__The data__.
────────────────

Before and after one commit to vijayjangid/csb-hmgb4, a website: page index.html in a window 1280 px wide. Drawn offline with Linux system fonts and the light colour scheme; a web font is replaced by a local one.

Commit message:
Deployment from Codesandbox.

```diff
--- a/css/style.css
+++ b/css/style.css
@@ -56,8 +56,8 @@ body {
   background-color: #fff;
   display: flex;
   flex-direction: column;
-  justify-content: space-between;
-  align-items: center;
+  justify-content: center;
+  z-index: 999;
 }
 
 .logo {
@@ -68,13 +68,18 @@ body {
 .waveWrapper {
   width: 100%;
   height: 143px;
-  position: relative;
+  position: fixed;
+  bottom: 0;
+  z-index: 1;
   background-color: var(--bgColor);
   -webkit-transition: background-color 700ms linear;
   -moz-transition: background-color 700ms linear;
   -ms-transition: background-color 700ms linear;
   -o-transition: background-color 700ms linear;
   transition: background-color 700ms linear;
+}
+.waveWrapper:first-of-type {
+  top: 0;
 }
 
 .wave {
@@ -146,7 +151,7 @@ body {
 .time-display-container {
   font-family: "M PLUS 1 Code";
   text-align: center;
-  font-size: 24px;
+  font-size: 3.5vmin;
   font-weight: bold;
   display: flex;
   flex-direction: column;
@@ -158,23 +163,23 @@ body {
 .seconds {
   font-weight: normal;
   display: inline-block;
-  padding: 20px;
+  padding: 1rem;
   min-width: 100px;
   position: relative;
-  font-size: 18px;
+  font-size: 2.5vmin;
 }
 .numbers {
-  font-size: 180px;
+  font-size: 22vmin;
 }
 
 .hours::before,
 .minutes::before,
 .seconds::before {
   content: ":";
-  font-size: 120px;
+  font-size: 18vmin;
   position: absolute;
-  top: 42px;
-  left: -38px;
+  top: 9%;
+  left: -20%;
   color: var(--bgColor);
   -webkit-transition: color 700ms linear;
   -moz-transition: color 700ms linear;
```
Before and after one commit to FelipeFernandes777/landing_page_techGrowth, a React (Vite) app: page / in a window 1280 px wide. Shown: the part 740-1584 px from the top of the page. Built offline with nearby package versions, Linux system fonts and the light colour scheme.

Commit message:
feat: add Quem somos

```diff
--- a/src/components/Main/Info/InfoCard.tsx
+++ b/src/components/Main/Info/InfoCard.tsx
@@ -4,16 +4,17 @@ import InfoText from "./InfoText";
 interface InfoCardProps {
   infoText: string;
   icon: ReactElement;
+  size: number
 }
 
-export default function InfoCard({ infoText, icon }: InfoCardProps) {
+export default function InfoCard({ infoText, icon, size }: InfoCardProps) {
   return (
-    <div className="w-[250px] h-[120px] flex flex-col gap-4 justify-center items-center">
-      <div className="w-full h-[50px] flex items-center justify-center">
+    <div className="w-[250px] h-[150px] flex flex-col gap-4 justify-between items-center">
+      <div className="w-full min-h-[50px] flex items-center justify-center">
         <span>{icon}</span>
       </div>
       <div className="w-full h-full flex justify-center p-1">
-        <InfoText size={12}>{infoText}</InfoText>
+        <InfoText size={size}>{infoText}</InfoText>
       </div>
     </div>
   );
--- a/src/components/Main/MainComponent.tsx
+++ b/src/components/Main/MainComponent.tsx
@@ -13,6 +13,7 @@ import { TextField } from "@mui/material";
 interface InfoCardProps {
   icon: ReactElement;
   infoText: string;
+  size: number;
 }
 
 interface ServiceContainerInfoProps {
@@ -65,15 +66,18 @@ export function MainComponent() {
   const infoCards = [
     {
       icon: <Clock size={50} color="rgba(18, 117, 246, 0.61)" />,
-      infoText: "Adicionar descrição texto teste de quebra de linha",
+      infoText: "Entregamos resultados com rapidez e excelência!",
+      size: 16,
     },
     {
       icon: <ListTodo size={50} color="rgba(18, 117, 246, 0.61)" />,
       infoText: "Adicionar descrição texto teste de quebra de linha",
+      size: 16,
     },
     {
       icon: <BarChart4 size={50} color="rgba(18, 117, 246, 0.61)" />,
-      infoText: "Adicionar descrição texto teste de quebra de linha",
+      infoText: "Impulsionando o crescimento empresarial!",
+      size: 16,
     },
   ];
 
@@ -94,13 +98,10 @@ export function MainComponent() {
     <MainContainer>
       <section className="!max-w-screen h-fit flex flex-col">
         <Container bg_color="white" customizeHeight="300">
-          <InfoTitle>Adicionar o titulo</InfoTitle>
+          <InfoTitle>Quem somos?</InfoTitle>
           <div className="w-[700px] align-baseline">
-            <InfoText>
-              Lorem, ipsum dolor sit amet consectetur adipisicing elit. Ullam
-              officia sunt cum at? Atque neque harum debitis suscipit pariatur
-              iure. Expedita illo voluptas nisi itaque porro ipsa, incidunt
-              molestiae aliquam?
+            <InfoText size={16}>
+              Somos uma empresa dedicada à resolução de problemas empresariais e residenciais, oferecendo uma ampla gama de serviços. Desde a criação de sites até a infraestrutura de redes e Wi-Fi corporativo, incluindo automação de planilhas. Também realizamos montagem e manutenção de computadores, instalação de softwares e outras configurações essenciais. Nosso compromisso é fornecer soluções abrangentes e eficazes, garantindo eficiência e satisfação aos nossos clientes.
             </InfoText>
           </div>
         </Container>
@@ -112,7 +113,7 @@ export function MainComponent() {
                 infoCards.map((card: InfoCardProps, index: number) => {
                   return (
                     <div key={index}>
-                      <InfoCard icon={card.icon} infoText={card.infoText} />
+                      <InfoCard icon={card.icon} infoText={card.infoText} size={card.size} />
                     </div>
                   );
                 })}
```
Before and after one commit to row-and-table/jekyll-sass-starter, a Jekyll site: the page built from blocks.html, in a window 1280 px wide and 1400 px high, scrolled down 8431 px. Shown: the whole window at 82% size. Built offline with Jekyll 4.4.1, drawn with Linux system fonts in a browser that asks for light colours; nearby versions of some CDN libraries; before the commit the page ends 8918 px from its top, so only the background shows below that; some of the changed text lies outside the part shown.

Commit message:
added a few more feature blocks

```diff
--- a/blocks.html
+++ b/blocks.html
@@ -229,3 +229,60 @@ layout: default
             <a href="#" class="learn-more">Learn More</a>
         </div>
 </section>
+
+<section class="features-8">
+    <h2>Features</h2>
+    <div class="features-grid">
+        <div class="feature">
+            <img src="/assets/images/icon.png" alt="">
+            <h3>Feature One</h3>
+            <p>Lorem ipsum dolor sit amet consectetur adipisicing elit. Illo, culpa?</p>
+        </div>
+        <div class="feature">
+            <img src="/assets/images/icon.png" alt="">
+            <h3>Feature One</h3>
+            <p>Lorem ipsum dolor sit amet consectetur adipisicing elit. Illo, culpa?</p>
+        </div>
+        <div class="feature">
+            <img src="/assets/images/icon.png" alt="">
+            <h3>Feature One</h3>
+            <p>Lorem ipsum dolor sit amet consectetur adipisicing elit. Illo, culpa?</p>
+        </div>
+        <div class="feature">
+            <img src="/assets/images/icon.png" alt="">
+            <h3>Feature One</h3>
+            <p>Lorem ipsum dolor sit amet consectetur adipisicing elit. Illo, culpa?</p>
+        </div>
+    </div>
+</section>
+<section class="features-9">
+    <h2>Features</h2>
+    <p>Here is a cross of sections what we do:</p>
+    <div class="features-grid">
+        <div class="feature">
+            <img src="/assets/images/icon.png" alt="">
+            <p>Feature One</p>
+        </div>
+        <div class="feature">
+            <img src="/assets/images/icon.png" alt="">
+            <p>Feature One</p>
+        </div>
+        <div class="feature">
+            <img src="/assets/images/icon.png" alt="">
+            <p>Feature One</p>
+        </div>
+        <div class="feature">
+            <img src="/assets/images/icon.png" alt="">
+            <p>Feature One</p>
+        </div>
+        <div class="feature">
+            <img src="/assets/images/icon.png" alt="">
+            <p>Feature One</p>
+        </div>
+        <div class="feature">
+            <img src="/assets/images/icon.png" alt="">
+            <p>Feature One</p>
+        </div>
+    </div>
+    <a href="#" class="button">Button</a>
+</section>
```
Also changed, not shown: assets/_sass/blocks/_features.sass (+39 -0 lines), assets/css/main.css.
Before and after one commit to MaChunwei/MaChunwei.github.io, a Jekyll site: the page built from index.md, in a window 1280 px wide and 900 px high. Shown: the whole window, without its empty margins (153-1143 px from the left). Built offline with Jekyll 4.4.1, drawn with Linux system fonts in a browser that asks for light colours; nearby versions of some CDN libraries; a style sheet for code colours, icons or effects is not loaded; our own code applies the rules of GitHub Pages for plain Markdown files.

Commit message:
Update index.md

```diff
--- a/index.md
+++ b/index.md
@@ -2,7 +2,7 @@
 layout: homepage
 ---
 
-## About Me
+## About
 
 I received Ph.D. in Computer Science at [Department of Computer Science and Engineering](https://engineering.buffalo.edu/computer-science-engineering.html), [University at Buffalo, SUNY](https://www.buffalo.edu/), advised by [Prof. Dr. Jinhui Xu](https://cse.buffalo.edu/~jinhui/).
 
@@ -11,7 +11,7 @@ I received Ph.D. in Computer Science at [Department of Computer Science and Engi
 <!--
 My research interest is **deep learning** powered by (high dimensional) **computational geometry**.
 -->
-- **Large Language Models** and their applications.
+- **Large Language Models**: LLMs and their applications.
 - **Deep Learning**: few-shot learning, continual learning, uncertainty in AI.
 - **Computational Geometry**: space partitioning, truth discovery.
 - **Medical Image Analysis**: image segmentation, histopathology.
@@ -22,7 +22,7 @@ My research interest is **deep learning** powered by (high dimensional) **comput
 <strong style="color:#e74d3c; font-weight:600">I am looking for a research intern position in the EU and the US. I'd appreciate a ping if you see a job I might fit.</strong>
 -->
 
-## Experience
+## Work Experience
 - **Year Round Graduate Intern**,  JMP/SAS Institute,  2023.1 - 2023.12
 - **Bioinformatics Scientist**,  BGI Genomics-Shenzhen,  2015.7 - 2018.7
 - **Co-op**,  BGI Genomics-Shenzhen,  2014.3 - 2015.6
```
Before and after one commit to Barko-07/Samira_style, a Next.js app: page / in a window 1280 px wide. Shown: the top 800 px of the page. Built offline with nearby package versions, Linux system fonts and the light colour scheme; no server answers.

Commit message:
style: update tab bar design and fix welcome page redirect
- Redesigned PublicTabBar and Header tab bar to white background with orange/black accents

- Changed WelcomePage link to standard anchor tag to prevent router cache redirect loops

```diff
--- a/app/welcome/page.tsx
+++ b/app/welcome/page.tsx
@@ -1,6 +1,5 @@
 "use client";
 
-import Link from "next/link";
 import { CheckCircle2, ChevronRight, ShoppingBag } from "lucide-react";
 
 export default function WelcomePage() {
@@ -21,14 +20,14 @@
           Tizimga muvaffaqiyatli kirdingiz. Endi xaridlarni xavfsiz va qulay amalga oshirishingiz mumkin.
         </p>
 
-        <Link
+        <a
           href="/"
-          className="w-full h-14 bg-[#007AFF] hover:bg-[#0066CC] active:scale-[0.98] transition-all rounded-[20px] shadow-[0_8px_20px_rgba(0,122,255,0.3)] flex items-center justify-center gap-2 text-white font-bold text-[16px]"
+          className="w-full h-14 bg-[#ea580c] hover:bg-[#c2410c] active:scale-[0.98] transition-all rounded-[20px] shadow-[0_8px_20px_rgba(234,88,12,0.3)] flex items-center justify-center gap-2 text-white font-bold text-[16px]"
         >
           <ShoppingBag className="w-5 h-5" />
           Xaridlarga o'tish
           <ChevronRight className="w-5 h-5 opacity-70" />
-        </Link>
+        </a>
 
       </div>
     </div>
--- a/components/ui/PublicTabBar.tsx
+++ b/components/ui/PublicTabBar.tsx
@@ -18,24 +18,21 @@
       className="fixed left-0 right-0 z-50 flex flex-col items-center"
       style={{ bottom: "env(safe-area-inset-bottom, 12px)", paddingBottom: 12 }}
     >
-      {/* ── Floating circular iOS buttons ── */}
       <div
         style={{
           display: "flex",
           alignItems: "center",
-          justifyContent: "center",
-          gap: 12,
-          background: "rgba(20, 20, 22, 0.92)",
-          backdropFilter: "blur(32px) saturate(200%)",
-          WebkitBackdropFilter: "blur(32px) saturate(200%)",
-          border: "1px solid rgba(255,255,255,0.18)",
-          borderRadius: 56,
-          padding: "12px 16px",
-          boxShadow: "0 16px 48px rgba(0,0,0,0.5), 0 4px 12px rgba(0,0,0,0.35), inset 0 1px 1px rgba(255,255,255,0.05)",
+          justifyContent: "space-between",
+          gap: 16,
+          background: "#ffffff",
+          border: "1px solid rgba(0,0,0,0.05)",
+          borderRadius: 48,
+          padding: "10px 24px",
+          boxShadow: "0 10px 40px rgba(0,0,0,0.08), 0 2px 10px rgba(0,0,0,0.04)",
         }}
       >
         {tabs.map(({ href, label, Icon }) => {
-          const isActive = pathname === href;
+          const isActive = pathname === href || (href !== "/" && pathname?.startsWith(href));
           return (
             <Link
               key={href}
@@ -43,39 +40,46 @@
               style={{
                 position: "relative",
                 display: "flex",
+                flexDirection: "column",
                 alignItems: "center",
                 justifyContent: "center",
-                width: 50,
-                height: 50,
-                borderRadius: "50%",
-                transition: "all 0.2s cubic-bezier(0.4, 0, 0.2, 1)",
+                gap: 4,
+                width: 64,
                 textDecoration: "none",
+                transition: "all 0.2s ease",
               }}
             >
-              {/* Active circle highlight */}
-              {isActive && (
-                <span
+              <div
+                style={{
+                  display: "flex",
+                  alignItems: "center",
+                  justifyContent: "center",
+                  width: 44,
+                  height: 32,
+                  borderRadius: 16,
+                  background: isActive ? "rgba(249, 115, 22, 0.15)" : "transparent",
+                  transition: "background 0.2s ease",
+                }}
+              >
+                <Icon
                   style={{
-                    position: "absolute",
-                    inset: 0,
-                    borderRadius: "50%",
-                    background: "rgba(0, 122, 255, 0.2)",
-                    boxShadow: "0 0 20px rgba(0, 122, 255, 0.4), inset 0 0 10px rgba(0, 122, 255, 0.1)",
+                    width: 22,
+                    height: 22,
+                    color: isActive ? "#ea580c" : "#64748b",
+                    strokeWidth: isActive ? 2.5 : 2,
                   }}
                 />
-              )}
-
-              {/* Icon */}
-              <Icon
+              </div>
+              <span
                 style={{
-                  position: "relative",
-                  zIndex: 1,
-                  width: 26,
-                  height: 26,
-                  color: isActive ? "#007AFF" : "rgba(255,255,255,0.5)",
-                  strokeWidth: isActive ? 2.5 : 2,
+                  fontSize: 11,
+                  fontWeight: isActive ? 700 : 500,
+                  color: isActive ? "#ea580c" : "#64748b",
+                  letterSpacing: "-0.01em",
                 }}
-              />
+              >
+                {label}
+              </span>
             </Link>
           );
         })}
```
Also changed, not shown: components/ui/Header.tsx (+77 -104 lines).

────────────────

__Aim of the exercise__. Wherever the word "components" shows up in the material, copy the line it is on.

__Solution for this task__.
--- a/src/components/Main/Info/InfoCard.tsx
+++ b/src/components/Main/Info/InfoCard.tsx
--- a/src/components/Main/MainComponent.tsx
+++ b/src/components/Main/MainComponent.tsx
--- a/components/ui/PublicTabBar.tsx
+++ b/components/ui/PublicTabBar.tsx
Also changed, not shown: components/ui/Header.tsx (+77 -104 lines).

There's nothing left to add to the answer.